This was before the mortgage blood bath of the early 90’s. Since then they are much leerier of such “creative” tricks.

Re: Repair credits:Are they legal? - Posted by JT - IN

Posted by JT - IN on June 29, 2001 at 12:30:02:

Sounds like a good idea on the surface, but fraught with many potential pitfalls. As far as the legality of getting the funds to the buyer, no problem, good idea there. Where the potential problems begin, is that you have now taken on an independent contractor or possibly an employee, to do this work, depending upon your arrangement with this buyer. At the very least, you will need to 1099 them, for the $$$ paid for work performed. Possibly, if deemed an employee, depending upon your control over their work environment and schedule, you may be required to file and pay withholding and matching taxes. (But unlikely here, mostly illustrating the point and possibilities).

Now, the minute that you do not send a 1099, and/or other witholding taxes, you are performing an illegal act, at that point. The $$$ you paid the buyer, is taxable to them, and deductible to you, assuming you file the 1099; which is not optional, on amounts in excess of $ 600.00; unless this buyer would happen to be a corporation.

Just one of the many things to be aware of here…


Re: Repair credits:Are they legal? - Posted by Tom

Posted by Tom on June 29, 2001 at 11:45:34:

This sounds legal to me.

But, remember that the loan processor works on commission. The fact that he reccommends a course of action doesn’t make it legal.

Re: Perfectly legal and still done all the time. - Posted by TD

Posted by TD on June 29, 2001 at 14:09:43:

Sounds like Raymond Aaron, a noted Canadian “buy and hold” guru.

It’ll still work to provide either nothing down or cash back on deals here in Ontario, Canada, although
the caveat is that you have to have a RE lawyer who will be able to make the necessary adjustments at closing to appease the lender who often balks at such arrangements.

Best way to go around this is to ensure that you put your “abatement” clause, as Aaron calls it, on a separate sheet of paper from your contract, known in these parts as a Schedule or Addendum.

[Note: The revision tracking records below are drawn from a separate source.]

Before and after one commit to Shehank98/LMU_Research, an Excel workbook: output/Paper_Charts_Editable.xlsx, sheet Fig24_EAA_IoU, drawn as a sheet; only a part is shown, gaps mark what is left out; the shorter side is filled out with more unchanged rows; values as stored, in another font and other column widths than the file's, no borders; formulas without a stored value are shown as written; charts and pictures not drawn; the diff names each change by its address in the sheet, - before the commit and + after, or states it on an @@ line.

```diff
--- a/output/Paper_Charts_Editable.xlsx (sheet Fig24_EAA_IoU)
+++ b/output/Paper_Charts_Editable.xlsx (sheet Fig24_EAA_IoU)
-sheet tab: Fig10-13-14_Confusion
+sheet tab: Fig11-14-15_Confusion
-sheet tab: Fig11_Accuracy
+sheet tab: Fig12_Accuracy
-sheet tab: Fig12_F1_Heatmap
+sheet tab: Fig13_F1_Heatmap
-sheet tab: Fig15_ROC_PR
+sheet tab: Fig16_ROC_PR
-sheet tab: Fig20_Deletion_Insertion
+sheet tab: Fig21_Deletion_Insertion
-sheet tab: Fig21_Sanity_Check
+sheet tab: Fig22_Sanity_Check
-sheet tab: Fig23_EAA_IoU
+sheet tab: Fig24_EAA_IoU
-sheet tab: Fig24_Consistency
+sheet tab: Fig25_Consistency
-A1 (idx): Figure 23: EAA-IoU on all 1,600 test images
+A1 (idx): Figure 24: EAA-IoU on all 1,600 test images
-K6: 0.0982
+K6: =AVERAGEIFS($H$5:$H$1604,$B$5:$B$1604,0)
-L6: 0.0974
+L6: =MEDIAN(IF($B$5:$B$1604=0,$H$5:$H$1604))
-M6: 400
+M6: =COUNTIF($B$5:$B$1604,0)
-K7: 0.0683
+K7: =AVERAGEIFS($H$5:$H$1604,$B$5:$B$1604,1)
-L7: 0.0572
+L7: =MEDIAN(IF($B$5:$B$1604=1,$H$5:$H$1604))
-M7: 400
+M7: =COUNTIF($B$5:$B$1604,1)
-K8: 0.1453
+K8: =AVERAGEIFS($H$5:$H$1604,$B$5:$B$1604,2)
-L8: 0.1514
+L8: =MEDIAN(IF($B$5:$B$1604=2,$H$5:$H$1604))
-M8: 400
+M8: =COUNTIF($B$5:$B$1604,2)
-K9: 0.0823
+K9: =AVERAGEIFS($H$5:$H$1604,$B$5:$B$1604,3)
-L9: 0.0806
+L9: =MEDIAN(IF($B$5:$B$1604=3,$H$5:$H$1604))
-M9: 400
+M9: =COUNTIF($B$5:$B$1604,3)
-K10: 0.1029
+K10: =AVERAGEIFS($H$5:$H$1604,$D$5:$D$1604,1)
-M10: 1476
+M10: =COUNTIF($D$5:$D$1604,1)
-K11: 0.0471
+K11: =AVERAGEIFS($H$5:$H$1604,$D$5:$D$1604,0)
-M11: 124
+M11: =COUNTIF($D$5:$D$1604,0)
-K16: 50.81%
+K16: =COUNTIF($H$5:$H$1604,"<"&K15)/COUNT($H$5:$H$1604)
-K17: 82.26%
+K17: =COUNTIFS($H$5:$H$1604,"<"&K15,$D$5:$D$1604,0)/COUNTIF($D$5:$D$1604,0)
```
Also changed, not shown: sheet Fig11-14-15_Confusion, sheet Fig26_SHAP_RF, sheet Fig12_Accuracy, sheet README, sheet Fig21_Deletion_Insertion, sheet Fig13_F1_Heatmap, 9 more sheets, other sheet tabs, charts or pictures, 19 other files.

That way whomever you choose to close your deal and/or fund it can, um, file that sheet of paper accordingly when needed. Nothing illegal or immoral or shady - just that in so long as all parties involved know what’s really going on with the deal upfront, you should be OK.

As my recollection goes, that property that Aaron did this on was approximately $CDN 1.6 million, so the $25K didn’t jeopardize the lender’s security in any manner what so ever. Try that amount on a $100K home, and see what happens :slight_smile:

BTW, Grant - did you ever sell that six-plex in Cobourg (or somewhere out your way) last year? If the no money down offer still exists, let me know, and I might (finally) be in a position to take you up seriously on it.

Still got it. - Posted by GL

Posted by GL on June 29, 2001 at 17:45:25:

It’s in the hands of a management company. I get a little cash every month with no work and no hassles.

I will still sell it for no down payment, at a price that will break even or give a small positive cash flow.

If you leave it in the hands of the management company, you will have no work, no worry, no down payment and no payments to make. I don’t know how a real estate investment can be easier yet no one has taken me up on this offer. I used to amuse myself by offering it to real estate wannabee’s just to see the look on their faces and hear their excuses for not taking it LOL. This confirmed a theory of mine, that this is the only business where people rush to buy at high prices and run away when there is a bargain sale LOL LOL LOL. Since real estate prices started climbing a few years ago it is no fun, people don’t think real estate is stinko anymore LOL.

Re: Still got it. - Posted by TD

Posted by TD on June 29, 2001 at 18:03:14:

Yep - I thought that was the case.

Couple of Q’s - how much is the mgmt co charging for maintenance/rent collection, etc.

And - will you hold a VTB 2nd to facilitate the no down on this?

I’ve still got your contact info somewhere, Grant - and I’ll give you a call within the week to discuss.

Talk to you soon.